The Brief: Democratic presidential candidate Michael Bloomberg launched a meme ad campaign consisting of sponsored Instagram posts from meme accounts and influencers.


On February 12, 2020, former New York City mayor Michael Bloomberg’s campaign launched a multi-part meme advertisement series via sponsored posts by popular Instagram meme accounts, some of which have millions of followers. These image macro memes were met with support, dissent, and confusion from their social media audiences. As Bloomberg’s campaign appears to be trying to harness the power of viral memes and self-aware irony to support the 77-year-old candidate, it raises the question of the power of memes in contemporary politics, and in this case, curated sponsored memes.

In an article for the New York Times, Taylor Lorenz reported that Bloomberg’s campaign has teamed up with a company called Meme 2020, which has ties to the Jerry Media, the company behind such meme accounts as @F*ckJerry

According to a report in The Daily Beast, the Bloomberg campaign has been offering micro-influencers $150 to create sponsored content for the campaign on an influencer marketing platform called Tribe.  As the accounts participating in this meme surge have up to millions of followers, it’s likely that they were paid at higher rates.

In a statement to the New York Times, Sabrina Singh, a senior national spokeswoman for the Bloomberg campaign said “Mike Bloomberg 2020 has teamed up with social creators to collaborate with the campaign, including the meme world,” and “While a meme strategy may be new to presidential politics, we’re betting it will be an effective component to reach people where they are and compete with President Trump’s powerful digital operation.”

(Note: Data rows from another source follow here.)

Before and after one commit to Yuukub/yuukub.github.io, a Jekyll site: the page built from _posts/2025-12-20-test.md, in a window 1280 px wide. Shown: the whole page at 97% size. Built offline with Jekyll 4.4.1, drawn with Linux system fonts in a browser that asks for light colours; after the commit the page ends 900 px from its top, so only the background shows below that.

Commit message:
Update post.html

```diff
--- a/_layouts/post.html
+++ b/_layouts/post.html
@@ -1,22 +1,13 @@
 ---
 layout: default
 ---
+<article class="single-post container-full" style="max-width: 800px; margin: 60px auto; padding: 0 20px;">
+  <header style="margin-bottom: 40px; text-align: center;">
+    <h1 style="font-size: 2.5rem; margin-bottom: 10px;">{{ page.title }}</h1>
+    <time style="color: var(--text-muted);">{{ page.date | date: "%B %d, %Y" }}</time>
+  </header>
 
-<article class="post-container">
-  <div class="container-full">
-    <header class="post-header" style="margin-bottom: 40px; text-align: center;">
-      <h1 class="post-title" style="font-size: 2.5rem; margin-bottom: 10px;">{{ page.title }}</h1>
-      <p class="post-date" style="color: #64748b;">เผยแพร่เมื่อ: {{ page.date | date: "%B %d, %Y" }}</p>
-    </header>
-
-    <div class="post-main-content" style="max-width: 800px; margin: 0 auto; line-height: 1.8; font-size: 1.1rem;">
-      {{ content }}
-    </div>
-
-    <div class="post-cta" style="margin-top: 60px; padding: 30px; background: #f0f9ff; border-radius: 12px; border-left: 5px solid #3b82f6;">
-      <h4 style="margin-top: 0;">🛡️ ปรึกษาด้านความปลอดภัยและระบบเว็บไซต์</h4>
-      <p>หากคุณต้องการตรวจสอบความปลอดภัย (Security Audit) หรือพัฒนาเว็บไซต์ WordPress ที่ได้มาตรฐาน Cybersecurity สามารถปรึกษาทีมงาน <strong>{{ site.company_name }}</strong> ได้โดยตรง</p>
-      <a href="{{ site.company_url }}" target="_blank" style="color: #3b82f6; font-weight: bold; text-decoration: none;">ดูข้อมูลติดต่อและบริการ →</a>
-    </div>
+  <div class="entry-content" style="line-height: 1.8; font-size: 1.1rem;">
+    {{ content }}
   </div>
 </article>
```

Mike Bloomberg’s Meme Surge

The New York Times listed the following Instagram accounts as participants in this Meme 2020 campaign: @MyTherapistSays, @WhitePeopleHumor, @TheFunnyIntrovert, @KaleSalad, @Sonny5ideUp, @Tank.Sinatra, @ShitheadSteve, @adam.the.creator, @moistbudda, @MrsDowJones, @TrashCanPaul, @cohmedy, @NeatDad, @FourTwenty, @GolfersDoingThings, @DrGrayFang, @MiddleClassFancy, and @DoYouEvenLift.

The majority of these memes feature screenshots of fictional Instagram DM’s between Mike Bloomberg and the account’s admin. Although these posts, some of which have received tens of thousands of likes, have been labeled as sponsored content, there has been confusion online about whether these were actually sponsored, or if they were meant as tongue-in-cheek roasts of Bloomberg. Some posts even clarify in their captions “yes this is really sponsored by @mikebloomberg” to quell any confusion about the authenticity of their partnership.

Reactions To Bloomberg Memes

Comments on these meme posts range from support and jokes from other Bloomberg-sponsored meme accounts to calls to support competing candidates to more offers to create campaign-related meme content.

Top comments from meme accounts who also participated in the ad campaign indicate that their engagement with these posts may be part of the marketing they were paid for.

Praise also comes from accounts that don’t appear to be sponsored, thus showing that the paid content may have led to more organic engagement as well.

Oppositional comments like “#BloombergIsRacist,” “I’ll pay you 150 to delete this,” “Stop trying to make Bloomberg happen,” “Vote for Bernie Sanders” and “Wasting your time. Trump wins 2020” received hundreds and even thousands of likes.

Self-Aware Engagement Or Accidental Cringe-Fest?

The memes in question and the ways in which they’ve been received thus far on social media highlight the complexities of irony versus earnestness in online meme culture. The Bloomberg meme surge appears to try to embrace a “how do you do fellow kids” self-drag approach to boost Bloomberg’s credibility as an in-the-know, self-aware candidate.

In the top-ranked response to a question about Bloomberg’s meme campaign on the subreddit r/OutOfTheLoop, user u/Real_Mila_Kunis explained the situation, commenting:

On the surface, this looks pretty ridiculous: the idea that Bloomberg is trying to get on the bandwagon — by both reaching out to the ‘cool’ side of the internet with wads of cash and being comically bad at understanding the culture he’s trying to buy — is a joke that pretty much writes itself.

While other campaigns like those of Bernie Sanders and Donald Trump have appeared to benefit from supporter-generated memes, Bloomberg’s push to manufacture meme engagement may replicate some of this, but not without seeming forced and cringey.

This Instagram meme push occurred days after the New Hampshire Democratic primary where Bloomberg was not on the ballot. After the Iowa Caucuses, Bloomberg authorized his campaign team to double TV ad spending. So far, his campaign has spent millions on Facebook ad spending, outpacing Donald Trump. In total, the Bloomberg campaign has spent hundreds of millions of dollars on ad spending.